The three most common types of termites are subterranean, drywood and dampwood. Subterranean termites are the most prevalent and can be found in almost every part of the U.S. Subterranean termites enter a home from the ground up, building mud tubes to safely travel between the wood and their underground home. Subterranean colonies can become massive, teeming with millions of termites in one colony.
Generally, the type of termite in your area depends on the environment. Dampwood termites are drawn to moisture-rich wood in the Pacific coastal area, the Southwest and Florida. Drywood termites are typically found in the Southern and coastal states, and a particularly aggressive type of subterranean termite -- the Formosan termite -- is found in the Southern states, the Gulf Coast, California and Hawaii.
All termites feed on wood. True to their names, dampwood termites like moisture-rich wood and drywood termites like dried-out wood.
How do you get termites?
Drywood termites swarm in spring as the weather warms, looking for new wood to colonize. The swarmers, which look like flying ants, fly in search of openings to enter the wood in your building.

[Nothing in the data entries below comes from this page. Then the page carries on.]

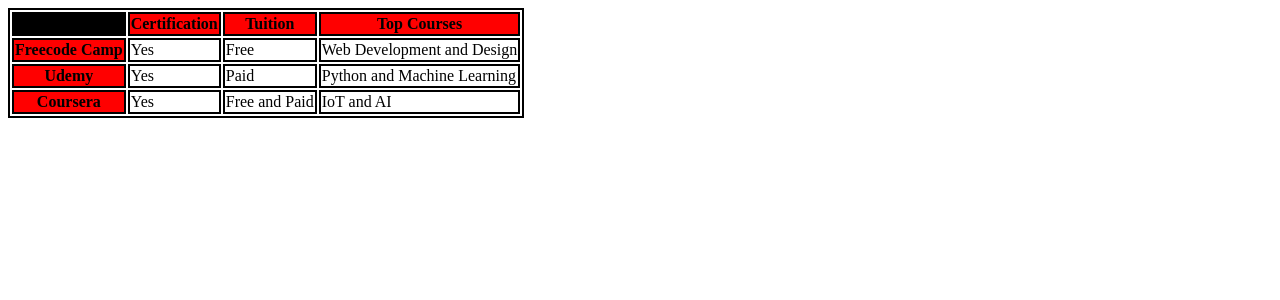
Repository: Divineridh/LPPAChallenges
Page: Trabajos en Clase/ejercicio clase 04-3/index.html
These files come from the project's save history. The page is drawn as it stood at one moment and after the next save; the edit follows.
The browser window is 1280 px wide. The pictures show the whole page.

Above is the page before, as saved 2022-04-26 21:28:04.

After the next save:
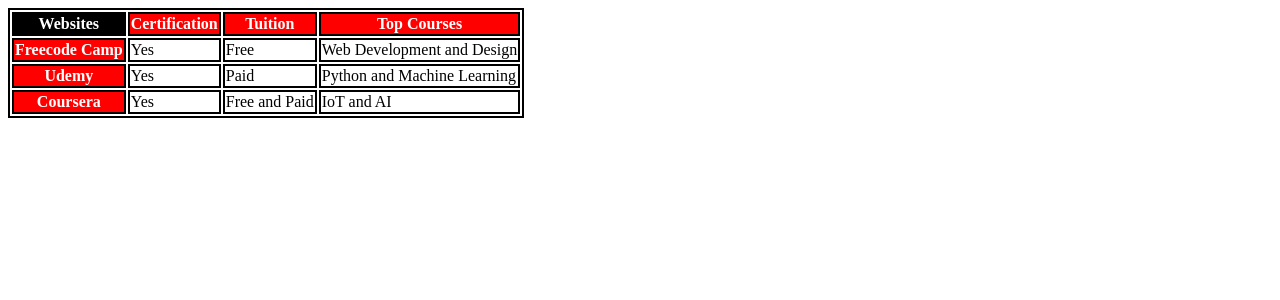
Saved 44 s later.
--- a/Trabajos en Clase/ejercicio clase 04-3/styles.css
+++ b/Trabajos en Clase/ejercicio clase 04-3/styles.css
@@ -9,3 +9,7 @@
 table, th, td {
     border: solid black 2px;
 }
+
+th {
+    color: #ffffff;
+}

These openings include peeling or cracked exterior paint that leaves untreated wood exposed, nail holes, holes from hanging Christmas lights, gaps around windows or door frames, and other minuscule openings.
As the name implies, subterranean termites creep up into your house from the soil below. They can build mud tunnels along basement or foundation walls, or sometimes just through the air, from the ground up to your home.
Are termites harmful to humans?
Although termites typically pose no health risk to humans, they pose a serious financial risk.
The EPA reports that each year homeowners spend over $2 billion treating termites, and the National Pest Management Association says that termites cause over $5 billion in property damage annually. Most homeowners insurance policies don't cover termite damage because inspecting for and preventing termite infestations is considered part of the homeowner's standard maintenance.
This is why if you notice signs of termite activity, you need to act fast. The longer you wait to control a termite problem, the more costly the damage becomes. An untreated termite infestation in your home can cost tens of thousands of dollars as the house gets eaten from the inside out by these wood-consuming pests.
Will fumigation kill termites?
Yes, fumigation can kill termites. In extreme cases, when termites have made their way into all areas of your home, fumigation can be called for. The most costly solution, fumigation entails enclosing your entire home in a giant, circus-like tent and filling the tent with gas to permeate all parts of your house, killing all hatched termites within.
Fumigation doesn't work on subterranean termites, however. To eliminate these pests, the entire footprint of the home must be treated by drilling and inserting liquid treatments into the slab or foundation of your home. Many pest management companies also offer maintenance plans with regular inspections and warranties that can be renewed annually.
Do warranties cover termite treatments?
Warranties generally protect homeowners if termites return within a stated time period. Some termite control companies include a warranty on the cost of their services, and others offer a warranty for an additional fee.
A professional contract should spell out exactly what is included in the total cost of treatment. Mauney's Termite Control charges an average of $100-$125 for a one-year, renewable and transferable warranty.
Can you treat your own house for termites?
There are some products you can buy in-store that can help you treat your house for termites. For example, you can buy termite bait stakes or a termite killing foam — such as Spectracide Terminate —that kills exposed dampwood, subterranean and drywood termites.
However, if you're dealing with a severe or large termite infestation, hiring an exterminator might be your best chance in getting rid of termites.
Although it might be difficult — if not impossible — to rid your home completely of termites on your own without the help of a trained professional, there are steps you can take to prevent termites from entering your home.